Copy out each line below that has the word "sheet" in it.
══ Given data
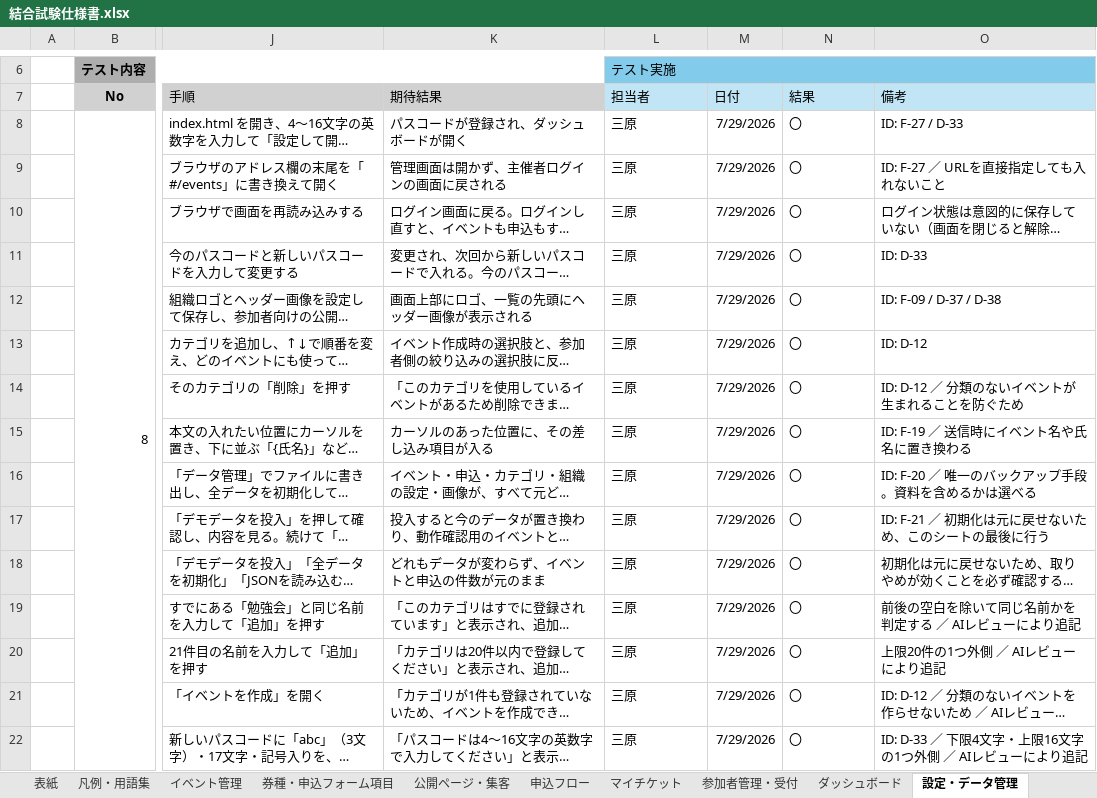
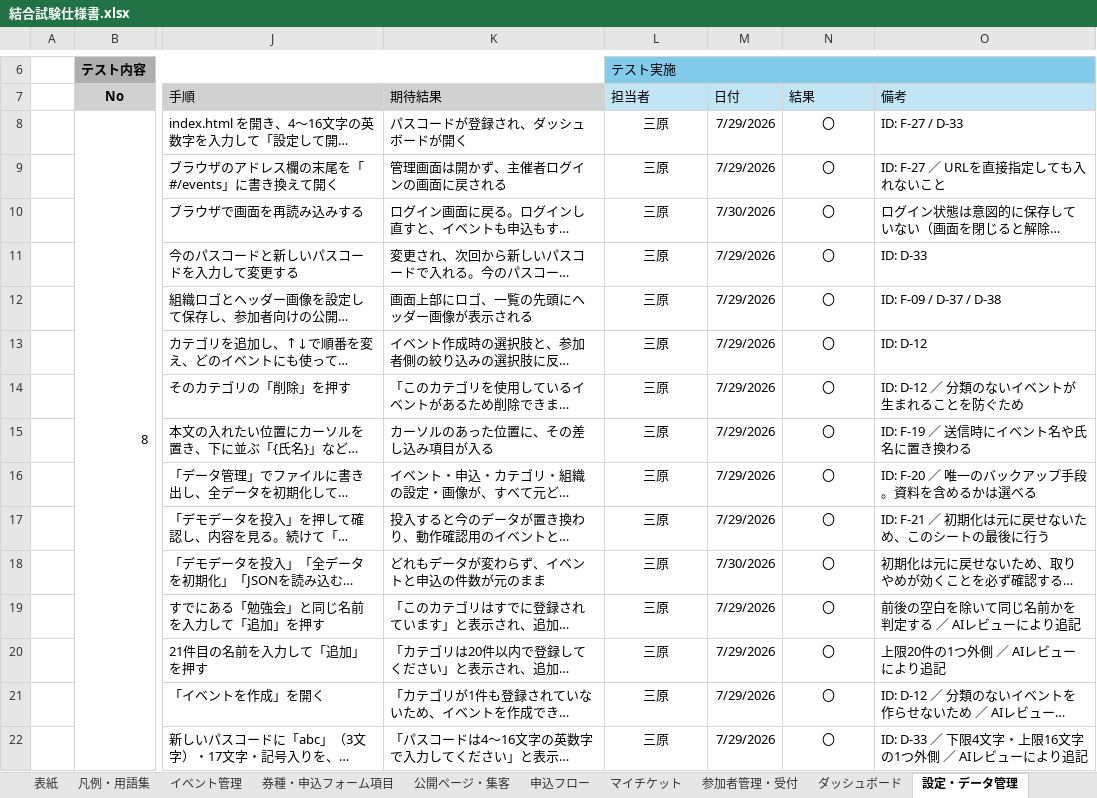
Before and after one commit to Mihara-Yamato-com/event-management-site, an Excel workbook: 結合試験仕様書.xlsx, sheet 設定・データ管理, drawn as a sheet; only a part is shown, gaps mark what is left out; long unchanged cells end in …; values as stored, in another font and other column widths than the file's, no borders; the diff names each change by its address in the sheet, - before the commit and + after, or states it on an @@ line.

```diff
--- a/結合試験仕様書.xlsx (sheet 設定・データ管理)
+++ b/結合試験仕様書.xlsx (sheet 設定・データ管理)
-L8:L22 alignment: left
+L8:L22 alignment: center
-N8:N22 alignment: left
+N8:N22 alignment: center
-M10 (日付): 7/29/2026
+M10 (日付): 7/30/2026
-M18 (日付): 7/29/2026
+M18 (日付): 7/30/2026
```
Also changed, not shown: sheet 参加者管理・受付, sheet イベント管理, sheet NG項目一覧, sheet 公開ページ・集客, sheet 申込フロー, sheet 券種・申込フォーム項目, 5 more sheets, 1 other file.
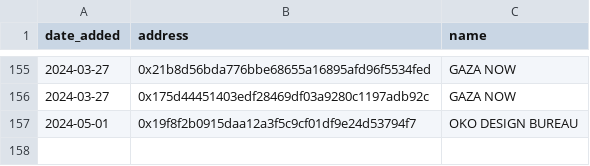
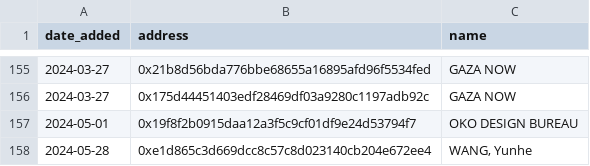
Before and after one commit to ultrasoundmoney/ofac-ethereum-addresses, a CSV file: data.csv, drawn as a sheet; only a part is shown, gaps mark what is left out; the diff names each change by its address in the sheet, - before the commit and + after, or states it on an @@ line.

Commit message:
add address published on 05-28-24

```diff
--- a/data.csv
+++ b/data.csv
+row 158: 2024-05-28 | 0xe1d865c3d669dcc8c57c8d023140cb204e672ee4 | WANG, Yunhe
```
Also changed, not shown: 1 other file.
════
══ Given data
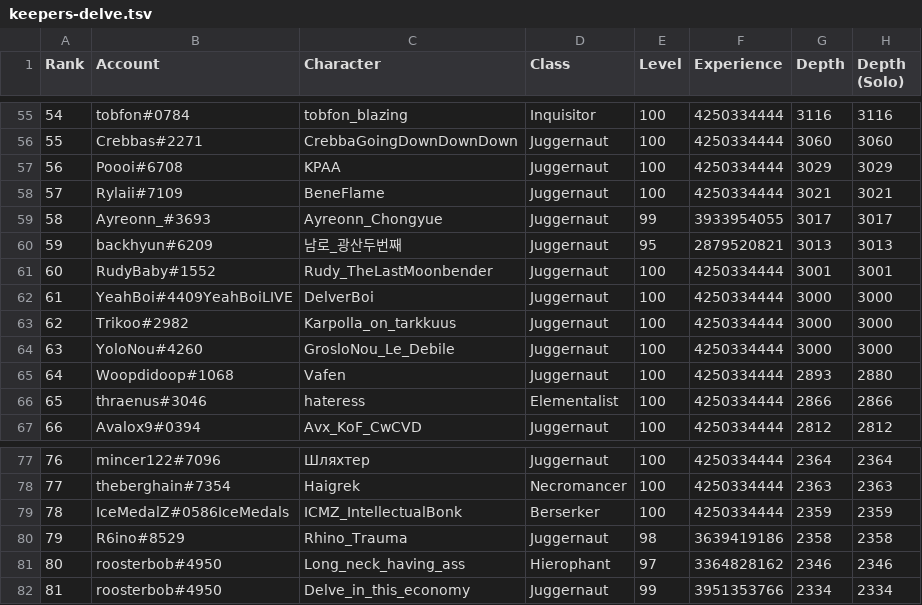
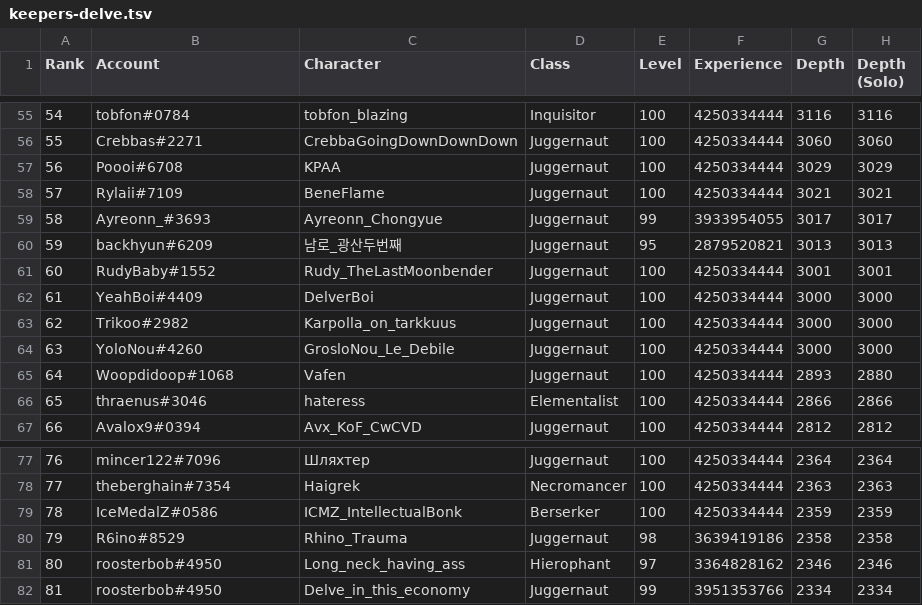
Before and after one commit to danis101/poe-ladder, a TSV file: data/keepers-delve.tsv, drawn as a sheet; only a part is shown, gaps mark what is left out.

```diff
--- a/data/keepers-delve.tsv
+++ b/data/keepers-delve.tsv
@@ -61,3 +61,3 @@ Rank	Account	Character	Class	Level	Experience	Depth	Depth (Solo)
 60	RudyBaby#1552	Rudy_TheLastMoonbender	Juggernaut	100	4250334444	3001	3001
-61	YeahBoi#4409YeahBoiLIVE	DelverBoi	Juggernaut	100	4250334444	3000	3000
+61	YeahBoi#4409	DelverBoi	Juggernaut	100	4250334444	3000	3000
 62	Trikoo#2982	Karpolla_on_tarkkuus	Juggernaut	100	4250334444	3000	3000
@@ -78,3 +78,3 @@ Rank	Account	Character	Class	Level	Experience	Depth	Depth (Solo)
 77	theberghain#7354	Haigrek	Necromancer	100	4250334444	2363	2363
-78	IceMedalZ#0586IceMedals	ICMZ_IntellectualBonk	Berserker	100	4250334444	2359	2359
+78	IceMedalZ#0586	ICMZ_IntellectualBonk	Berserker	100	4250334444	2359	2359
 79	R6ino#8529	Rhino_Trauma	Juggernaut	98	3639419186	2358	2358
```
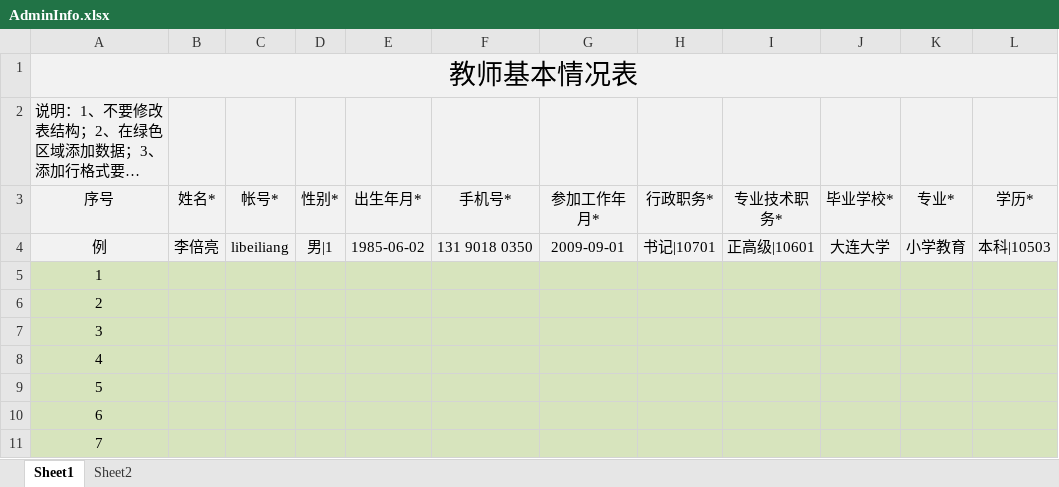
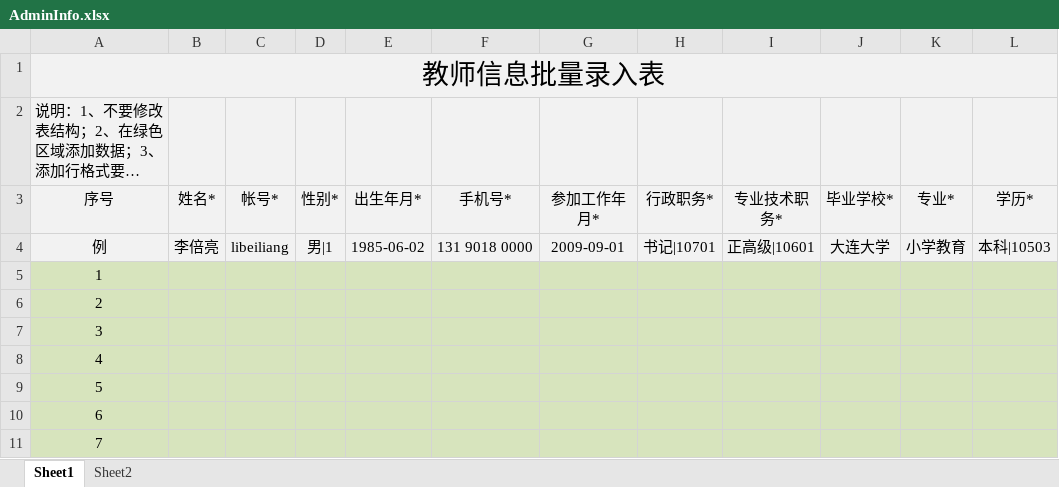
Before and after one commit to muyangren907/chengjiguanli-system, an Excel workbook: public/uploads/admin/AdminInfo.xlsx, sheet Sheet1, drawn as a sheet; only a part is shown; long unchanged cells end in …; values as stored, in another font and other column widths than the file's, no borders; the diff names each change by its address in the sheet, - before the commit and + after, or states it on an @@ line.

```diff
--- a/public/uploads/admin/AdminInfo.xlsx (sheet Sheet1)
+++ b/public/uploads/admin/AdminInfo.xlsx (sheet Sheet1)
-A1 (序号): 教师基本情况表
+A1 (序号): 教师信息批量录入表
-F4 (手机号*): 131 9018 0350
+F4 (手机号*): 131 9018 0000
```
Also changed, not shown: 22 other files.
════
## Exercise response
Before and after one commit to Mihara-Yamato-com/event-management-site, an Excel workbook: 結合試験仕様書.xlsx, sheet 設定・データ管理, drawn as a sheet; only a part is shown, gaps mark what is left out; long unchanged cells end in …; values as stored, in another font and other column widths than the file's, no borders; the diff names each change by its address in the sheet, - before the commit and + after, or states it on an @@ line.
--- a/結合試験仕様書.xlsx (sheet 設定・データ管理)
+++ b/結合試験仕様書.xlsx (sheet 設定・データ管理)
Also changed, not shown: sheet 参加者管理・受付, sheet イベント管理, sheet NG項目一覧, sheet 公開ページ・集客, sheet 申込フロー, sheet 券種・申込フォーム項目, 5 more sheets, 1 other file.
Before and after one commit to ultrasoundmoney/ofac-ethereum-addresses, a CSV file: data.csv, drawn as a sheet; only a part is shown, gaps mark what is left out; the diff names each change by its address in the sheet, - before the commit and + after, or states it on an @@ line.
Before and after one commit to danis101/poe-ladder, a TSV file: data/keepers-delve.tsv, drawn as a sheet; only a part is shown, gaps mark what is left out.
Before and after one commit to muyangren907/chengjiguanli-system, an Excel workbook: public/uploads/admin/AdminInfo.xlsx, sheet Sheet1, drawn as a sheet; only a part is shown; long unchanged cells end in …; values as stored, in another font and other column widths than the file's, no borders; the diff names each change by its address in the sheet, - before the commit and + after, or states it on an @@ line.
--- a/public/uploads/admin/AdminInfo.xlsx (sheet Sheet1)
+++ b/public/uploads/admin/AdminInfo.xlsx (sheet Sheet1)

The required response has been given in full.